Extracted data:

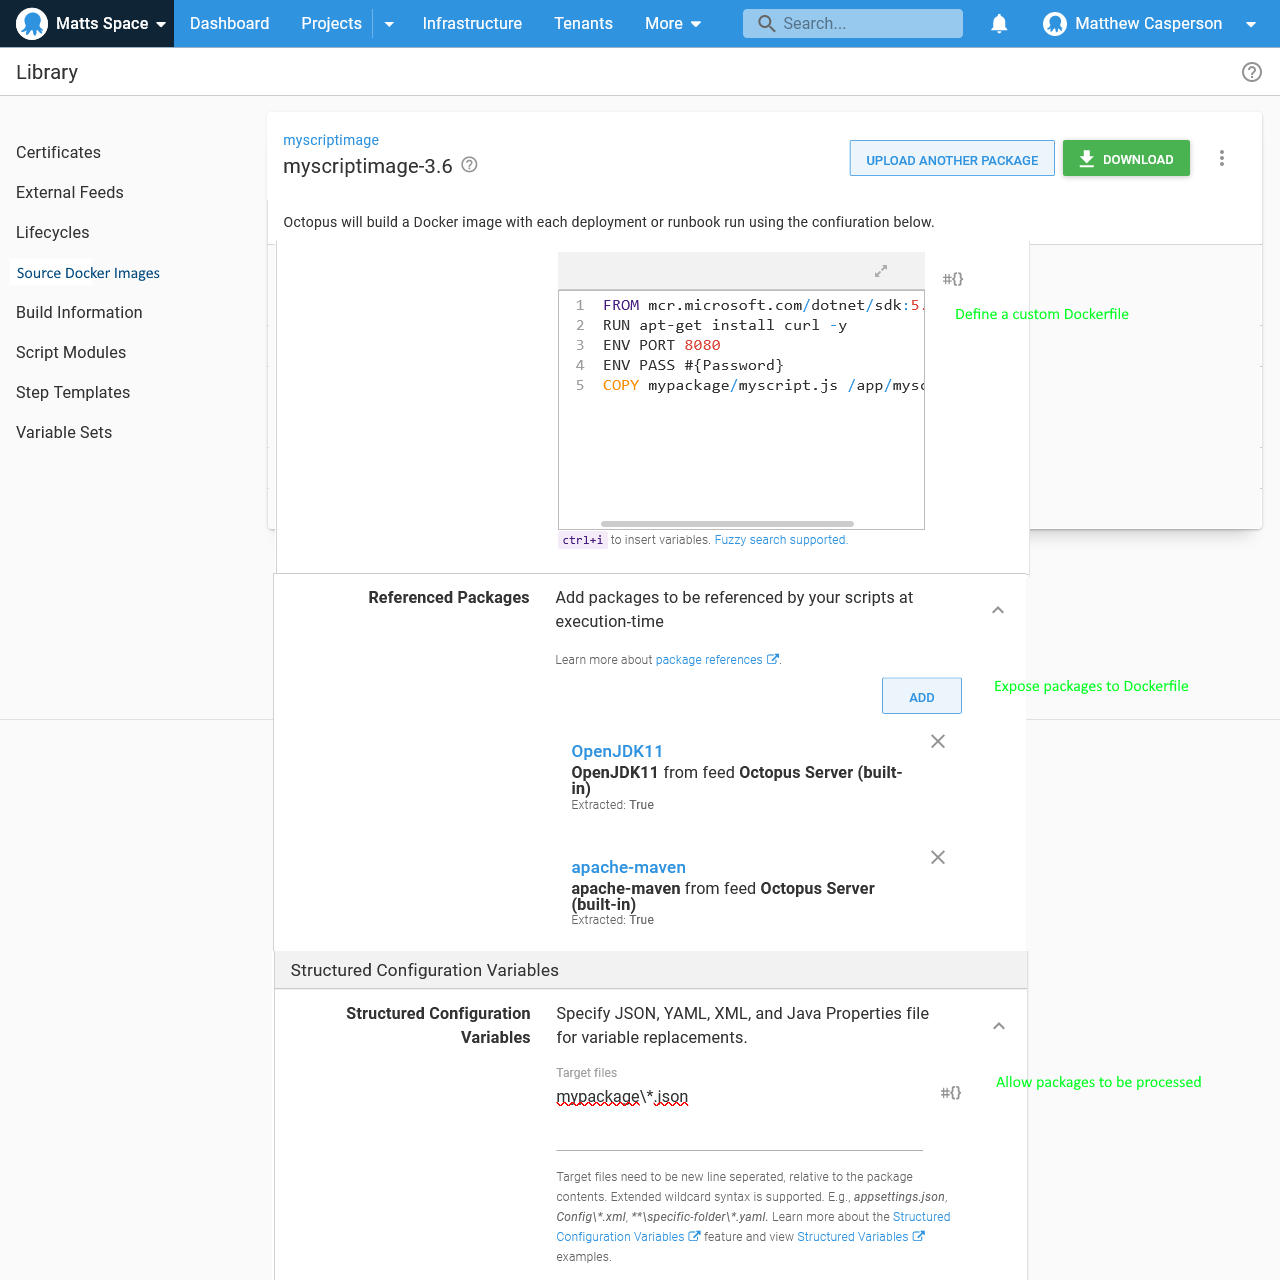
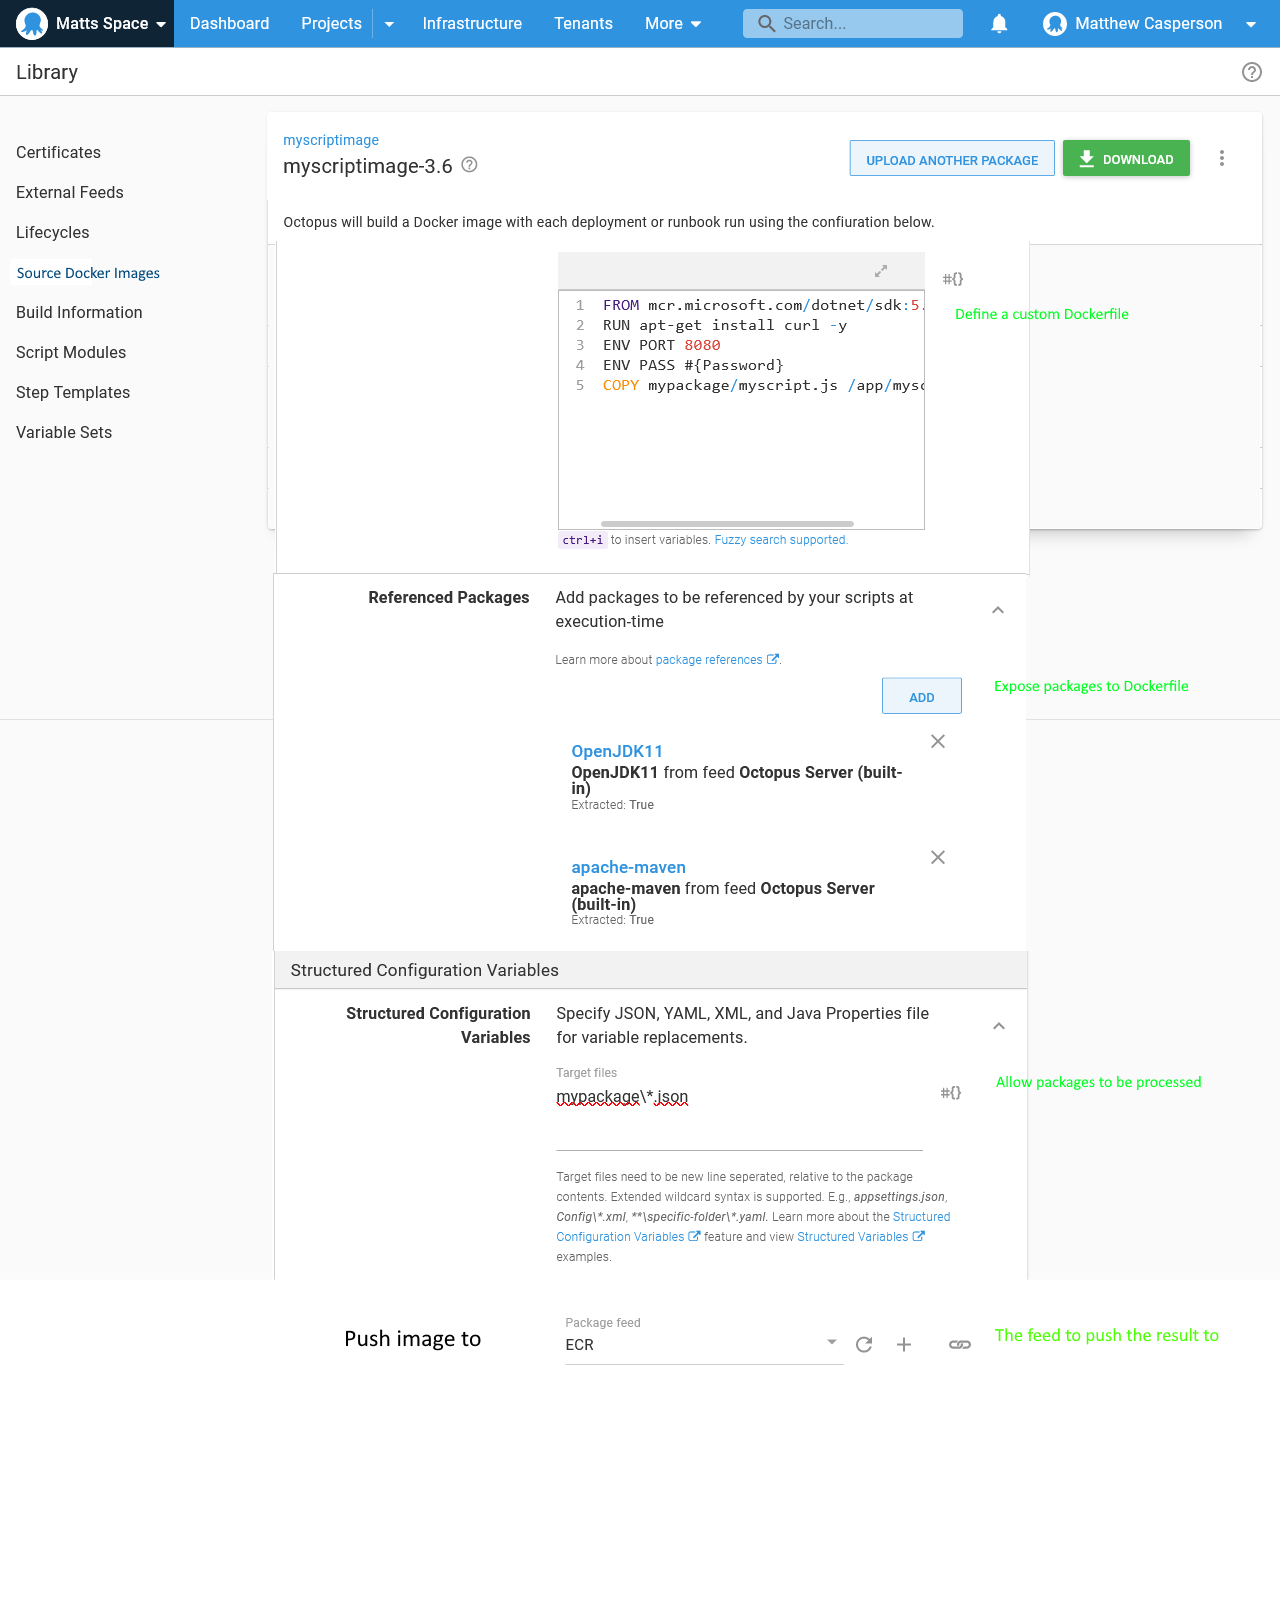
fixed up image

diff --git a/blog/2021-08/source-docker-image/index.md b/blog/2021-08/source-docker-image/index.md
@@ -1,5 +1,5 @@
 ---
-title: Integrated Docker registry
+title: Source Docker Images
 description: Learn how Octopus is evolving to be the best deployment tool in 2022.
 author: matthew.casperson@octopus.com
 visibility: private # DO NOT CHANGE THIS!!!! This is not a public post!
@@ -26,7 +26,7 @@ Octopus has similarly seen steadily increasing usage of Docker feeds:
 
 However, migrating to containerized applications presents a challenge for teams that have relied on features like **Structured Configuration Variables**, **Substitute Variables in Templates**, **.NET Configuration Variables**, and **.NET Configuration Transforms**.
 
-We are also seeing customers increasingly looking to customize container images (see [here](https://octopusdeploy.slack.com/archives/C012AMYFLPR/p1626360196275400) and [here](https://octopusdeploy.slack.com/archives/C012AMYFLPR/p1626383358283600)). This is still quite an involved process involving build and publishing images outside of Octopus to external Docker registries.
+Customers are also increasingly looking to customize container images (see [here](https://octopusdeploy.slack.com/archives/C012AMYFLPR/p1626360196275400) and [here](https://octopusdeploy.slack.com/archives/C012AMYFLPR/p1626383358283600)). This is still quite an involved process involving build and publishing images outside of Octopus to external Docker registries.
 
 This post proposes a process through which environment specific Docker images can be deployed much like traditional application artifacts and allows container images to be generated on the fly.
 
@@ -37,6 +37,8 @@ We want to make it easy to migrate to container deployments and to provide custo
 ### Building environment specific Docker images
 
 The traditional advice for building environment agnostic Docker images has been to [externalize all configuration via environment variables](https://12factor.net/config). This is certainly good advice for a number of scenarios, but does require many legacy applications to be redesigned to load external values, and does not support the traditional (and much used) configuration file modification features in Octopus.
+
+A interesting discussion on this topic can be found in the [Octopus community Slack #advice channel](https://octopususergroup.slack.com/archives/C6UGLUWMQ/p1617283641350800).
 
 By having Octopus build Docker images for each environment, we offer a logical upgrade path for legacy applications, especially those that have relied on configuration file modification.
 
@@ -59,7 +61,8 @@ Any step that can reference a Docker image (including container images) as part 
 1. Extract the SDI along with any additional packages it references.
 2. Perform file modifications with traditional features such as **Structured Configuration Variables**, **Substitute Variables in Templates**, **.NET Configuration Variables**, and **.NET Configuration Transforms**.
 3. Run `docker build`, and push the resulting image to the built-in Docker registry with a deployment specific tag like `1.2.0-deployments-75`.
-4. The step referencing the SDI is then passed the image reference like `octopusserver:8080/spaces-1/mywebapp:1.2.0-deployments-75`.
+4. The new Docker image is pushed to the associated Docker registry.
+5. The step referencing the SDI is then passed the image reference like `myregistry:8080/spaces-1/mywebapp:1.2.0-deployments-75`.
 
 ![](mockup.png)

Task: Copy out every line in the entries above that holds "registries".

Answer area:
-We are also seeing customers increasingly looking to customize container images (see [here](https://octopusdeploy.slack.com/archives/C012AMYFLPR/p1626360196275400) and [here](https://octopusdeploy.slack.com/archives/C012AMYFLPR/p1626383358283600)). This is still quite an involved process involving build and publishing images outside of Octopus to external Docker registries.
+Customers are also increasingly looking to customize container images (see [here](https://octopusdeploy.slack.com/archives/C012AMYFLPR/p1626360196275400) and [here](https://octopusdeploy.slack.com/archives/C012AMYFLPR/p1626383358283600)). This is still quite an involved process involving build and publishing images outside of Octopus to external Docker registries.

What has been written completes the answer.